Directions for this task:
Below are some entries. Copy each line that holds the string "commit".

[Itemized modification records]
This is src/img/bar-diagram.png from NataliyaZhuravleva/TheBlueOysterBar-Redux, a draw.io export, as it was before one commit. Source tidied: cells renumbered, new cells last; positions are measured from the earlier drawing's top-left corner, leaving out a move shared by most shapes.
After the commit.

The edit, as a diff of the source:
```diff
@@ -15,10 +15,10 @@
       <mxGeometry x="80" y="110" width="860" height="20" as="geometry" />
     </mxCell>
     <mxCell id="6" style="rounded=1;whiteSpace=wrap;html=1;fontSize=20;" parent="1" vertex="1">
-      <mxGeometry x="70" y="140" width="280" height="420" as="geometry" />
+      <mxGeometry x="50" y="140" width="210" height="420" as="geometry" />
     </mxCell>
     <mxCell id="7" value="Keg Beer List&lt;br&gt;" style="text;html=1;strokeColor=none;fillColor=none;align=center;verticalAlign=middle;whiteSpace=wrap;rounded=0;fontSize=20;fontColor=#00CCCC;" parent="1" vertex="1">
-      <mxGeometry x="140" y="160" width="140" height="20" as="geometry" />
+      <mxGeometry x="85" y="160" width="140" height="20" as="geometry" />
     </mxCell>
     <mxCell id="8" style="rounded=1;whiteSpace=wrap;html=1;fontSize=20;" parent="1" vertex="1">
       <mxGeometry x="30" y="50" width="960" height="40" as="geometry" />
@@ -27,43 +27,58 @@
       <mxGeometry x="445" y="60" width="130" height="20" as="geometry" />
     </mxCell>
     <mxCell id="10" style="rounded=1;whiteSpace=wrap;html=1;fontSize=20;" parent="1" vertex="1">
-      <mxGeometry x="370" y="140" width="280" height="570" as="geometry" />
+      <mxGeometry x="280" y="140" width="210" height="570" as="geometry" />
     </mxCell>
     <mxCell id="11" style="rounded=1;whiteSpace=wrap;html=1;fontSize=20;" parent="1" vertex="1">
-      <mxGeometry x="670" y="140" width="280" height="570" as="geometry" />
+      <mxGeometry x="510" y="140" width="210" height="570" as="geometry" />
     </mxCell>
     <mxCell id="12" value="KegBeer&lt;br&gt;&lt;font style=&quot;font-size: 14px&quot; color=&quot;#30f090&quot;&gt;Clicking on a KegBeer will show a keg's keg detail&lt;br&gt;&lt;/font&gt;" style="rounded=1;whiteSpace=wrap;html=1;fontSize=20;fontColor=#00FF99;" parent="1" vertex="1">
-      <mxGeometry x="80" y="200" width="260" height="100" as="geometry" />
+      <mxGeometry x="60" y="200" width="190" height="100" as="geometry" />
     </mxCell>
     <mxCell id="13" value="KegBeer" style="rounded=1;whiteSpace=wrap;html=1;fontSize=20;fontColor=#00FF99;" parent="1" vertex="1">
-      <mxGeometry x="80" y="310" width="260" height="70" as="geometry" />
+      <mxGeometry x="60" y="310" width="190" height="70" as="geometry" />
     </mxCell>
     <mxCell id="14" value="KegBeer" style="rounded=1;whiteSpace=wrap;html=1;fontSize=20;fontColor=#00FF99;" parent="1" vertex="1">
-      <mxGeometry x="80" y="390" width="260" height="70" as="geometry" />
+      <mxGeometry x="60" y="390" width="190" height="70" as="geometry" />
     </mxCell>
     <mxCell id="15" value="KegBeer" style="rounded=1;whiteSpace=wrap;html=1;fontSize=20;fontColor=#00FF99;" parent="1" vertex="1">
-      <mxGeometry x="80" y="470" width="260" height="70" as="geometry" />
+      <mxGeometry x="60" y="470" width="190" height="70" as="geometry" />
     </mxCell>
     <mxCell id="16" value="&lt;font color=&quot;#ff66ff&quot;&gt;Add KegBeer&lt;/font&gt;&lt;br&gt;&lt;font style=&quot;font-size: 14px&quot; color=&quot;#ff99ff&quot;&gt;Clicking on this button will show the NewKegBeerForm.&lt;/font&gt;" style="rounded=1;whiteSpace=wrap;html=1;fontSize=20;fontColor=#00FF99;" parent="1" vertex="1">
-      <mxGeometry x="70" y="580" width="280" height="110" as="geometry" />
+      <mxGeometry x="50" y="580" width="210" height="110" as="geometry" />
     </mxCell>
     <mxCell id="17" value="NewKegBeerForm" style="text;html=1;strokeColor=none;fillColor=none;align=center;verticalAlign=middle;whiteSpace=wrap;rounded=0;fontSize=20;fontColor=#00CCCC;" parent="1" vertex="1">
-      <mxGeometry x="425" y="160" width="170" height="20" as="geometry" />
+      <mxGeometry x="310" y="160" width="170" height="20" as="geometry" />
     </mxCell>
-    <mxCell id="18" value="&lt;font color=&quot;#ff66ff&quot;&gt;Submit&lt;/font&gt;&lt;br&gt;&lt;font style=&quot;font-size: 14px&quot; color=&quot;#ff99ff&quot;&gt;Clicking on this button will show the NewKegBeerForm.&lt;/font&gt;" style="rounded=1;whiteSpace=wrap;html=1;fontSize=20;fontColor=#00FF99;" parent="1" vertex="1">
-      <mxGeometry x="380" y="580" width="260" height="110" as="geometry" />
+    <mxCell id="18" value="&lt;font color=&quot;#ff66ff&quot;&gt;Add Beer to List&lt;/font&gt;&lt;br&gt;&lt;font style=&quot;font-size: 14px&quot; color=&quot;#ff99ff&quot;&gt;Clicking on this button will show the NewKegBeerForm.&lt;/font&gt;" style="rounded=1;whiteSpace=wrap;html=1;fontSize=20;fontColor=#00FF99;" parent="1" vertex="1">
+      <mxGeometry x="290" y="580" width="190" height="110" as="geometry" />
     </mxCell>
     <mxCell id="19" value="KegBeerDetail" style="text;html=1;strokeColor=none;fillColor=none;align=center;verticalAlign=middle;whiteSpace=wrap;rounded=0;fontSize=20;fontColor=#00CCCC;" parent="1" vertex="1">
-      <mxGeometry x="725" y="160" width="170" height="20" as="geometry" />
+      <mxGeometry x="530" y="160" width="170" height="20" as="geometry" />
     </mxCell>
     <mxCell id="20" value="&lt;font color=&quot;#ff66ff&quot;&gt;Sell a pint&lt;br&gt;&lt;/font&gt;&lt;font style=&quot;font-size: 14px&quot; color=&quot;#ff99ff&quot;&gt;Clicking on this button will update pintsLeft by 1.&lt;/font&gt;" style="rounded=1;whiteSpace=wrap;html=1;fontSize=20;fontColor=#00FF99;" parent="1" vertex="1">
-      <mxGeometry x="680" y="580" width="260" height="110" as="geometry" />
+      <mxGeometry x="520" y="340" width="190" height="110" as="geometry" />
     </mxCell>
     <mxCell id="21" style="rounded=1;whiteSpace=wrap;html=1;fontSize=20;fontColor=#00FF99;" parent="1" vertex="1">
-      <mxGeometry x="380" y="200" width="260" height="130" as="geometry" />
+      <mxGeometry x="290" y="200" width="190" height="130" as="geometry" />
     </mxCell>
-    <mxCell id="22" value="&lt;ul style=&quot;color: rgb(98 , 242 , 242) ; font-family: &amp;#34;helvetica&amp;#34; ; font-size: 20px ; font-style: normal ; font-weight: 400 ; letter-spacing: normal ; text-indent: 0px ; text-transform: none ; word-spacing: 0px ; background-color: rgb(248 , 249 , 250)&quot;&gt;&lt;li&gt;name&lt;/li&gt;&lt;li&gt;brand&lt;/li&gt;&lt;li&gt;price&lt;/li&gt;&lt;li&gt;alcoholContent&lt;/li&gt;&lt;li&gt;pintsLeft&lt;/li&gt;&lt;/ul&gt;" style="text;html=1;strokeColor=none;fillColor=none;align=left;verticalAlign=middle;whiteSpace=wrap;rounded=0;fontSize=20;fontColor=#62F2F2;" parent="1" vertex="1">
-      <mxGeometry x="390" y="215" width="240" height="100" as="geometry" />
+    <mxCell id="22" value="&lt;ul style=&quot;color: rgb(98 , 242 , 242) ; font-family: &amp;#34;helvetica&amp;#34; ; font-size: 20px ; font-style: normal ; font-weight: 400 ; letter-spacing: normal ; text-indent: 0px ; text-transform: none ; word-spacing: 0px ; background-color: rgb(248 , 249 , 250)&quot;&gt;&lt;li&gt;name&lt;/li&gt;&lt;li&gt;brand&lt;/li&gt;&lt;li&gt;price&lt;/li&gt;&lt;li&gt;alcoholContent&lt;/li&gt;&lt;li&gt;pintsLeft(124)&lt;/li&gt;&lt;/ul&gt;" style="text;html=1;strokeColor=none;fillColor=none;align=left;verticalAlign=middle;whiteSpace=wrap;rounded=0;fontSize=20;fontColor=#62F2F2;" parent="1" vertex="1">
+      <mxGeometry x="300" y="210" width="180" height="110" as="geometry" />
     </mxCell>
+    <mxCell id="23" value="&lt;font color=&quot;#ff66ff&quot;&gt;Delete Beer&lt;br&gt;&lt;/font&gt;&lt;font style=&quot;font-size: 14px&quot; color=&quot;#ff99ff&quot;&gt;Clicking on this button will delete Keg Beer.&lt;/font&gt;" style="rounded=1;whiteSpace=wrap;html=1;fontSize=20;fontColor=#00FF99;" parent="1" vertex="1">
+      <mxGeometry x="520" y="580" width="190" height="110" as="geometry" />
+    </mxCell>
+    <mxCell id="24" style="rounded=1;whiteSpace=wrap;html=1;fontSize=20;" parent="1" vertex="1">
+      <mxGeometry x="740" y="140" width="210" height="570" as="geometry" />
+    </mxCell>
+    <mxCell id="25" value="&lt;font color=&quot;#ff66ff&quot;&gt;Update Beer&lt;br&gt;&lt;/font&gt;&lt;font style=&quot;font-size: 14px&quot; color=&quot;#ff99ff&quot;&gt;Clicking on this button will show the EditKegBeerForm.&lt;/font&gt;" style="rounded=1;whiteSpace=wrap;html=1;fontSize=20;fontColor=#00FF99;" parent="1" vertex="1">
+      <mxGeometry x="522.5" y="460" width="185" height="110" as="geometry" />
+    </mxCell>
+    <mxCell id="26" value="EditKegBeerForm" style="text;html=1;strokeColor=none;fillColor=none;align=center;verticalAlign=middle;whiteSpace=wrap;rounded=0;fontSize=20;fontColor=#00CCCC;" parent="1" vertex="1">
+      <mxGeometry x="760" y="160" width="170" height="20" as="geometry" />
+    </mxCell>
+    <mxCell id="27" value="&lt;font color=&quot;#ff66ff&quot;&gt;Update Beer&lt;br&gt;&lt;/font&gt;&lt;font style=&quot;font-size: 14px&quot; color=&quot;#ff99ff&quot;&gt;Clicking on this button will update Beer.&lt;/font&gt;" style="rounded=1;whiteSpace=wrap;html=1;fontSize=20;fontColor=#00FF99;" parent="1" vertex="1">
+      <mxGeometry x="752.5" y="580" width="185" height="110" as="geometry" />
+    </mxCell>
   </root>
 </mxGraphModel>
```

Result of this exercise:
This is src/img/bar-diagram.png from NataliyaZhuravleva/TheBlueOysterBar-Redux, a draw.io export, as it was before one commit. Source tidied: cells renumbered, new cells last; positions are measured from the earlier drawing's top-left corner, leaving out a move shared by most shapes.
After the commit.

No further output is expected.